We bought more buckets and spades and built sandcastles. The tide washes the whole beach twice daily, so it’s always clean and fresh. It worked rather well for us old ‘uns, tide came in during the morning and turned in the middle of the day, so we didn’t have to hurry down to the beach but had the whole afternoon and as much evening as we wanted there. Crabbing and shrimping didn’t happen, there weren’t enough days, but the days passed happily. They were in bed by 8, a bit later than at home, but that’s what holidays are for – and they chatted together for a good hour most nights, which we turned deaf ears to.
Meanwhile, Weeza and Phil took the opportunity for a few days away too and they went to Amsterdam. They had a good time, they said, and were away from the children long enough – actually, I suspect it only took a few days – to miss them thoroughly. They’ve been working very hard on their house and Phil’s father is very ill with a brain tumour, so there has been a lot of tension and anxiety in the family. Time off from that is healing, of course, as we all know. Phil went to spend the weekend with his mum after they returned home.
We quickly learned that the children needed food at regular intervals – so do most of us, but not necessarily hourly… They are both tall and thin and we don’t know where they put it all. They are no trouble to feed, plenty of prosciutto, salami, chorizo (yes, the pig looms large, I’m afraid), Marmite, vegetables, fruit, tortilla wraps with peanut butter or chocolate spread, pasta with pesto, cheese – I’d made it clear from the start that pancakes were off the menu, I was on holiday too, which was accepted with good grace. Thank goodness, they never asked for a dish and then changed their mind once it arrived.
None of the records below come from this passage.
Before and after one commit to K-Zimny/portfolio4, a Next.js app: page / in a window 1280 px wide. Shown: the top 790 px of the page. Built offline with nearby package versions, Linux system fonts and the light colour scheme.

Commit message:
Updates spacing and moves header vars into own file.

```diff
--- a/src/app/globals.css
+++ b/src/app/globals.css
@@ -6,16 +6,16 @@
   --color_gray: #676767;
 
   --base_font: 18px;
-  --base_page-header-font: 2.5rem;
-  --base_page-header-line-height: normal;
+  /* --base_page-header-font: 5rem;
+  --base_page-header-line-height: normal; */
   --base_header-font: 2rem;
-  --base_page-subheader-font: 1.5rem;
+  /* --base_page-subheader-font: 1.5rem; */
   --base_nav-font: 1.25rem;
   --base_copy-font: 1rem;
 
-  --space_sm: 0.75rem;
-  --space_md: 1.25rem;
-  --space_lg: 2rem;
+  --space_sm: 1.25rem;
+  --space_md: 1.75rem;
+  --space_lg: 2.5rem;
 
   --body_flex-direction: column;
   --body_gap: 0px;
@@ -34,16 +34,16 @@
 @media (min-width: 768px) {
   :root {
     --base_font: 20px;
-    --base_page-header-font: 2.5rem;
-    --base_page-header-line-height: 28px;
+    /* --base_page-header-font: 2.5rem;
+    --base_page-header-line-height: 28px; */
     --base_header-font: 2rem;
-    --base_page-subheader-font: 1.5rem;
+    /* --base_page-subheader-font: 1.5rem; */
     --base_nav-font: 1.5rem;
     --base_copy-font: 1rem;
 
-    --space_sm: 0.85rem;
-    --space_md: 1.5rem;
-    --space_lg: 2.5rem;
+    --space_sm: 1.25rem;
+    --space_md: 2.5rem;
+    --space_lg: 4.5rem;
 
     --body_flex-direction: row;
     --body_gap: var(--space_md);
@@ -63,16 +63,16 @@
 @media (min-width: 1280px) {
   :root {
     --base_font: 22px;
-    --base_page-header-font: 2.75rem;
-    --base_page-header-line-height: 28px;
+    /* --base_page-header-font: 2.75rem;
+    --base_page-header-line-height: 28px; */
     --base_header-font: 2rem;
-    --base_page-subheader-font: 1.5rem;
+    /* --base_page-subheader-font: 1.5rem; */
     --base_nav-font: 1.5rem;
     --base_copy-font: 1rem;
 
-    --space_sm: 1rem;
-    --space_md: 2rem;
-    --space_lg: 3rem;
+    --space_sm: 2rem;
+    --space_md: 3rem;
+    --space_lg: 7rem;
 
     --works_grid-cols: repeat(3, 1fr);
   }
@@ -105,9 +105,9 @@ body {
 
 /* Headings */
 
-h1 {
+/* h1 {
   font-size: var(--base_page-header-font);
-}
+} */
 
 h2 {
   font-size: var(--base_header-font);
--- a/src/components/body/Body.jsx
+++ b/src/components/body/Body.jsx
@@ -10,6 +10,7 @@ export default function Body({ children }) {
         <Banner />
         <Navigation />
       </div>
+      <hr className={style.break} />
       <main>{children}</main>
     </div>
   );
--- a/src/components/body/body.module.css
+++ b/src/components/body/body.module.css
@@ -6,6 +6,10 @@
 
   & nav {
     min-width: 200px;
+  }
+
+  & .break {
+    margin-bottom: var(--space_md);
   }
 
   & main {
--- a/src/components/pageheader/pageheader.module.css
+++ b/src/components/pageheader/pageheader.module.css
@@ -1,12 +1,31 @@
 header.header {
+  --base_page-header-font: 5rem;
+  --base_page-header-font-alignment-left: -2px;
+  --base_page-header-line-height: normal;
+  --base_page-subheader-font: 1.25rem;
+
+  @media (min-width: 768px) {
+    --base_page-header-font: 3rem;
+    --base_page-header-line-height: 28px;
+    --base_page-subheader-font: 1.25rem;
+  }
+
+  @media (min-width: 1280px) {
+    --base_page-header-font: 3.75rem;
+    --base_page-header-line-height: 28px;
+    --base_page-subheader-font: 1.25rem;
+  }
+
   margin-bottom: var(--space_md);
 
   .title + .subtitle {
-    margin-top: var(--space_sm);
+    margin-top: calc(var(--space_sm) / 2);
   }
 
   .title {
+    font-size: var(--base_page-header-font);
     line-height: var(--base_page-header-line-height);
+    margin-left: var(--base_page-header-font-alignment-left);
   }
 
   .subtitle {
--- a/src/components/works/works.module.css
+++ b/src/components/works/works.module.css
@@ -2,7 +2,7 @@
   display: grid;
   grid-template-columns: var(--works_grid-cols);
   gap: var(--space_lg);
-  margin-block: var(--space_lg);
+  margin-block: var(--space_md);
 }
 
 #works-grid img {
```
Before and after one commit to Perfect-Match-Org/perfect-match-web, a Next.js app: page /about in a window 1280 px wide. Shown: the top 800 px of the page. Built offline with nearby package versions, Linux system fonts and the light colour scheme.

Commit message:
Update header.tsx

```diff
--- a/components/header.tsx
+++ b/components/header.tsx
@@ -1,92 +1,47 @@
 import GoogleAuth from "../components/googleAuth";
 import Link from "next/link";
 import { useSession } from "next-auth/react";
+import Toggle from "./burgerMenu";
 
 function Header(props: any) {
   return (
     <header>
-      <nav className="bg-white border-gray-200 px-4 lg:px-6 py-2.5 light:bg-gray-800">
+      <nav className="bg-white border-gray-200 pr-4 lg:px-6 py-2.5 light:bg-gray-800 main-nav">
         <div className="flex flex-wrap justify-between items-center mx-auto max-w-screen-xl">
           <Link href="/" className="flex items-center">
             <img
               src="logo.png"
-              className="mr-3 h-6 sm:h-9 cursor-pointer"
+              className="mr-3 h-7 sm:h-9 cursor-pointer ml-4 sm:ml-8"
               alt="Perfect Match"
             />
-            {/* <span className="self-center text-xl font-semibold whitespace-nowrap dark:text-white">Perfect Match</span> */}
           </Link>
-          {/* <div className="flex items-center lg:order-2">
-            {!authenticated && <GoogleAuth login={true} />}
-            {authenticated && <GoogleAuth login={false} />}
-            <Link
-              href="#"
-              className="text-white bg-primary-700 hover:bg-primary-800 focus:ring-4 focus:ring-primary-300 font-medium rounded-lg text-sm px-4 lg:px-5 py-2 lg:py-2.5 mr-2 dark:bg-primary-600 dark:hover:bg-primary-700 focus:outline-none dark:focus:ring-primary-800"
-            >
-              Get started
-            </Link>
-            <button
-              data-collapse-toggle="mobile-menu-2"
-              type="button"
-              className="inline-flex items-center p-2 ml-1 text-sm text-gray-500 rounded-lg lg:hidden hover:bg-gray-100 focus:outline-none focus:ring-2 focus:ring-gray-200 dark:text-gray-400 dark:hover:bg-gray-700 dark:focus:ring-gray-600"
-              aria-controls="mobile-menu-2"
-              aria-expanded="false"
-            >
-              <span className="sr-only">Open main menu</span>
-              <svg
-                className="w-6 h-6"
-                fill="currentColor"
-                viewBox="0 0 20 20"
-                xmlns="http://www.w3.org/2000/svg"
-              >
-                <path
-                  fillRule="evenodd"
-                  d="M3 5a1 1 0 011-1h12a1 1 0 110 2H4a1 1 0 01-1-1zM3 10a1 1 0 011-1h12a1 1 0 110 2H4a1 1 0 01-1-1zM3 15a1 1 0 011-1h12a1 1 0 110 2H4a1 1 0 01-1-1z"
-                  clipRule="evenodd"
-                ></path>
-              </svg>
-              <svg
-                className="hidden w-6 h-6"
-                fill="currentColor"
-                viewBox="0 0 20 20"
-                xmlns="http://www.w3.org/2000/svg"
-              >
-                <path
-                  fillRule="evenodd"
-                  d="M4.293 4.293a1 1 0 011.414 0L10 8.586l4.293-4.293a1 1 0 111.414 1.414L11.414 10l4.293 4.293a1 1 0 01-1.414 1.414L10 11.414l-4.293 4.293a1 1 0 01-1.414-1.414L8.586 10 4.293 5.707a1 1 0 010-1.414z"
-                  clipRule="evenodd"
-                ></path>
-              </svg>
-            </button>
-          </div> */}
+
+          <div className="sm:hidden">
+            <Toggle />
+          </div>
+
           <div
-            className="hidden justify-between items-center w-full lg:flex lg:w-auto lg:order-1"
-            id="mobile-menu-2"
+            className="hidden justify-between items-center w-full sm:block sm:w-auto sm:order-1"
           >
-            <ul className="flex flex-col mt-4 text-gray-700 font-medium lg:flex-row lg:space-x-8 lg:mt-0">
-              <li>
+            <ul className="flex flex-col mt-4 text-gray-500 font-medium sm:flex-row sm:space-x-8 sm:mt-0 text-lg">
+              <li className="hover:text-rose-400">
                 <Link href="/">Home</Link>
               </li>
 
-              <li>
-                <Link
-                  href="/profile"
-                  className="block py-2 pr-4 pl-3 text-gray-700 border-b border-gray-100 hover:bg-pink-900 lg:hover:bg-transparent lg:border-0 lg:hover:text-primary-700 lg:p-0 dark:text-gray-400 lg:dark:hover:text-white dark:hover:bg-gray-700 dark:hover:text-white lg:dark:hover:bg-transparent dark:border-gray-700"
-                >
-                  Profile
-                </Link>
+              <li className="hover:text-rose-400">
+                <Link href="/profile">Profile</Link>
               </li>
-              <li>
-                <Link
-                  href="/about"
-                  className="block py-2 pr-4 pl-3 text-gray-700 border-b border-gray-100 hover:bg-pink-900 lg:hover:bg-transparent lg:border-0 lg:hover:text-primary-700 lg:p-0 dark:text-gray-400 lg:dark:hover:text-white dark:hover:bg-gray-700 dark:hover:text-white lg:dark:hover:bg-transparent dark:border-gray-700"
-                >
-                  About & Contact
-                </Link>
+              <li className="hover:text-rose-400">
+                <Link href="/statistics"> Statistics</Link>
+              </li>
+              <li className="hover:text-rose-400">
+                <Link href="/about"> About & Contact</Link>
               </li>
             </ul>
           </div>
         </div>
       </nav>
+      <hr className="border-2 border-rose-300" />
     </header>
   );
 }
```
On the way home, we were astonishingly highly charged for soft drinks and sandwiches at a motorway Costa, but even those were eaten cheerily.
We’re already talking about next year.